South African finance minister Nene resigns over Gupta scandal

Nhlanhla Nene resigned after he admitted to visiting a business family at the heart of a corruption scandal.

    Nhlanhla Nene claims he was initially fired in 2015 for refusing to compromise his position [Reuters]
    Nhlanhla Nene claims he was initially fired in 2015 for refusing to compromise his position [Reuters]

    South Africa's finance minister has resigned after acknowledging missteps during the scandal-tainted tenure of former president Jacob Zuma while testifying in a corruption inquiry.

    Nhlanhla Nene resigned over discrepancies in his accounts of meetings with a business family at the heart of a corruption scandal, President Cyril Ramaphosa announced on Tuesday.

    "I have decided to accept his resignation," Ramaphosa told journalists in Cape Town.

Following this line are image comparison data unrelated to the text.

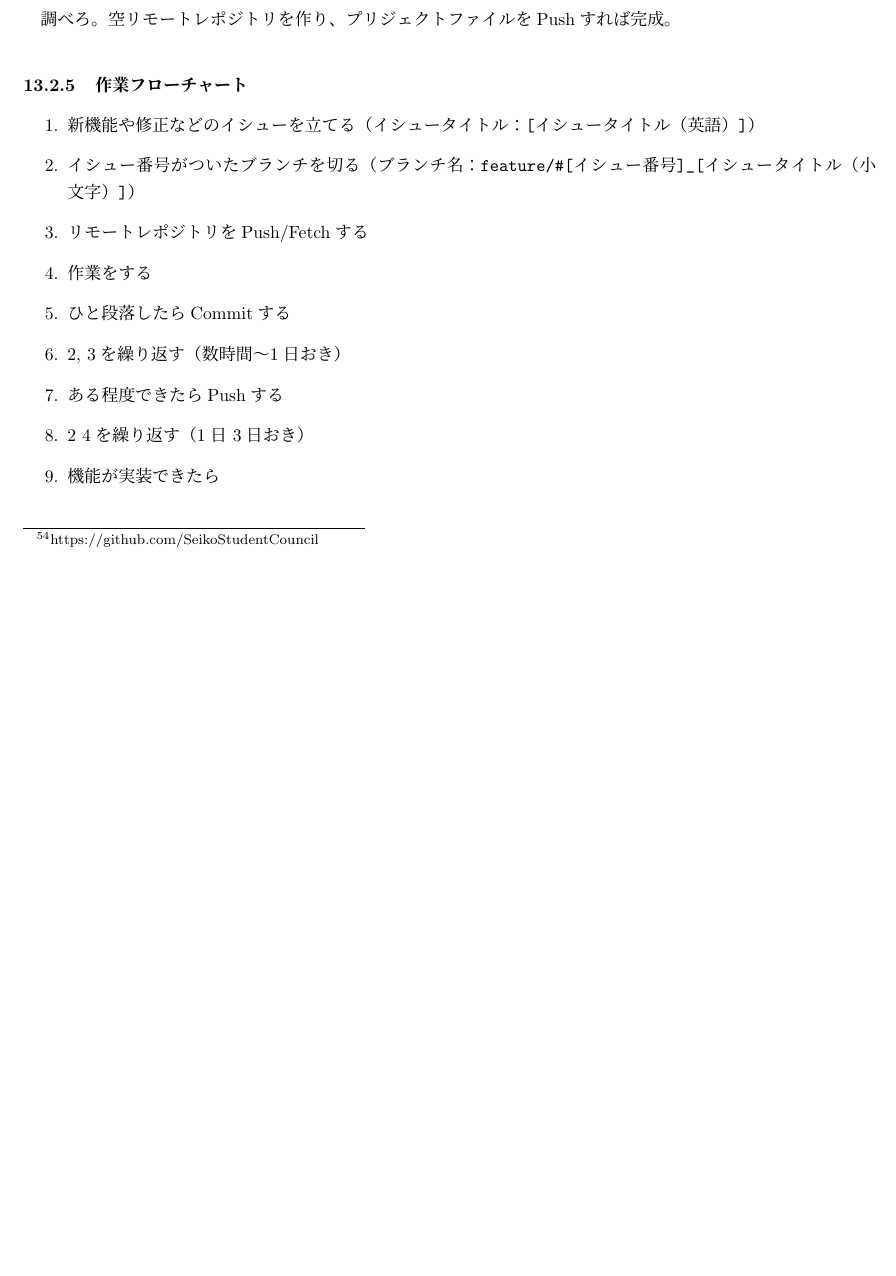
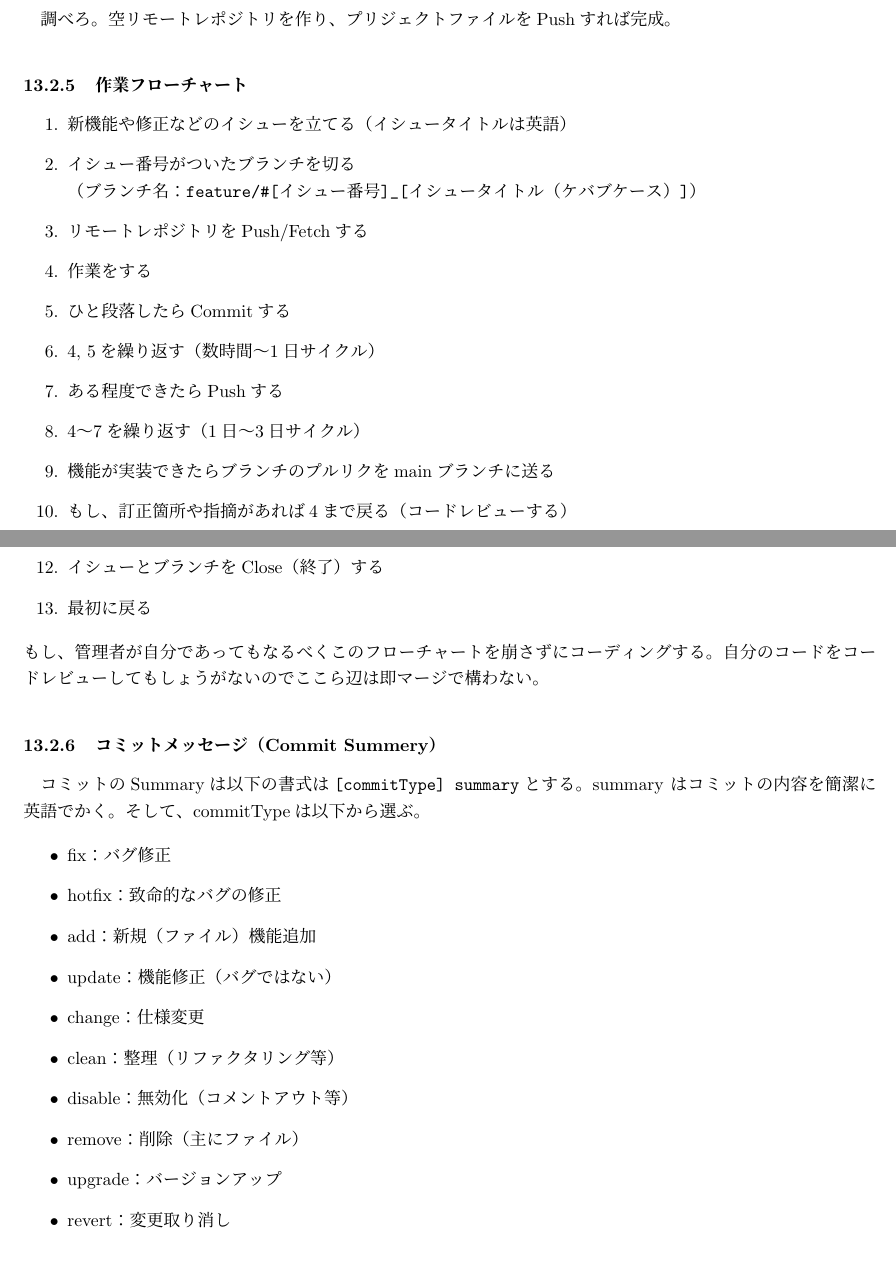
Before and after one commit to SeikoStudentCouncil/handover-report, a LaTeX document (引継書/引継書.tex): part of page 63 of 65 before the commit and two parts of pages 64 and 65 of 67 after it, the two joined at a grey line, cut so that both start at the same text, the shorter picture padded with empty space. Compiled offline with pLaTeX and dvipdfmx.

Commit message:
Update 引継書.tex

```diff
--- a/引継書/引継書.tex
+++ b/引継書/引継書.tex
@@ -473,4 +472,3 @@
  \item 環境の構築（1日〜数日）\\
  ローカルにプロジェクトをつくって環境を整える。併せてFirstCommitをしてRemote RepositoryにPushする。
   \item ホームの制作（2週間）\\
-  長い時間をかけていいので緻密に作る。載せる内容はトップ\footnote{開いたときに表示されるやつ}、お知らせ\footnote{告知のなかから抜粋}、スローガン\footnote{スローガン動画公開まで非表示}、実行委員長から\footnote{ポエム}、フッター、サイトマップやメニュー。他は自由に追加して構わない。
@@ -1443,16 +1453,37 @@ Githubアカウント作った後に管理者はPeopleタブ>Memberからユー
 調べろ。空リモートレポジトリを作り、プリジェクトファイルをPushすれば完成。
 \subsubsection{作業フローチャート}
  \begin{enumerate}
- \item 新機能や修正などのイシューを立てる（イシュータイトル：\verb|[イシュータイトル（英語）]|）
- \item イシュー番号がついたブランチを切る（ブランチ名：\verb|feature/#[イシュー番号]_[イシュータイトル（小文字）]|）
+ \item 新機能や修正などのイシューを立てる（イシュータイトルは英語）
+ \item イシュー番号がついたブランチを切る\\
+ （ブランチ名：\verb|feature/#[イシュー番号]_[イシュータイトル（ケバブケース）]|）
  \item リモートレポジトリをPush/Fetchする
  \item 作業をする
  \item ひと段落したらCommitする
- \item 2, 3を繰り返す（数時間〜1日おき）
+ \item 4, 5を繰り返す（数時間〜1日サイクル）
  \item ある程度できたらPushする
- \item 2~4を繰り返す（1日~3日おき）
- \item 機能が実装できたら
+ \item 4〜7を繰り返す（1日〜3日サイクル）
+ \item 機能が実装できたらブランチのプルリクをmainブランチに送る
+ \item もし、訂正箇所や指摘があれば4まで戻る（コードレビューする）
+ \item コードレビューが成功したらマージしてもらう
+ \item イシューとブランチをClose（終了）する
+ \item 最初に戻る
  \end{enumerate}
+ もし、管理者が自分であってもなるべくこのフローチャートを崩さずにコーディングする。自分のコードをコードレビューしてもしょうがないのでここら辺は即マージで構わない。
+ \subsubsection{コミットメッセージ（Commit Summery）}
+ コミットのSummaryは以下の書式は\verb|[commitType] summary|とする。summary はコミットの内容を簡潔に英語でかく。そして、commitTypeは以下から選ぶ。
+
+\begin{itemize}
+\item fix：バグ修正
+\item hotfix：致命的なバグの修正
+\item add：新規（ファイル）機能追加
+\item update：機能修正（バグではない）
+\item change：仕様変更
+\item clean：整理（リファクタリング等）
+\item disable：無効化（コメントアウト等）
+\item remove：削除（主にファイル）
+\item upgrade：バージョンアップ
+\item revert：変更取り消し
+\end{itemize}
 
 \subsection{マークシートの作り方}
 \subsubsection{使用するアプリケーション}
```
Also changed, not shown: 引継書/引継書.tex (25 more changed lines).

    Ramaphosa, who has pledged to clean up corruption and revive South Africa's struggling economy, has appointed Tito Mboweni, a former head of the South African Reserve Bank, as the new finance minister.

    Nene faced calls to resign after he admitted to visiting the Gupta brothers, friends of the former president Jacob Zuma who have been accused of high-level influence-peddling, and failing to disclose the meetings earlier.

    Nene was initially hailed as a hero when he told the inquiry that Zuma had fired him in 2015 for "refusing to toe the line" on projects that would have benefited the wealthy Gupta family and others close to the then-president.

    Nene told the inquiry that it was his belief that his refusal to sign off on a massive nuclear deal ultimately led to his dismissal in 2015 - which saw the rand crash.

    The Gupta family have been accused of using their friendship with Zuma to siphon off billions of rand in state funds and of inappropriately influencing cabinet appointments.

    Both Zuma and the Guptas - who are at the heart of the inquiry into so-called "state capture" - have denied any wrongdoing.

    SOURCE: News agencies


    YOU MIGHT ALSO LIKE

    'We scoured for days without sleeping, just clothes on our backs'

    'We scoured for days without sleeping, just clothes on our backs'

    The Philippines’ Typhoon Haiyan was the strongest storm ever to make landfall. Five years on, we revisit this story.

    How Moscow lost Riyadh in 1938

    How Moscow lost Riyadh in 1938

    Russian-Saudi relations could be very different today, if Stalin hadn't killed the Soviet ambassador to Saudi Arabia.

    Daughters of al-Shabab

    Daughters of al-Shabab

    What draws Kenyan women to join al-Shabab and what challenges are they facing when they return to their communities?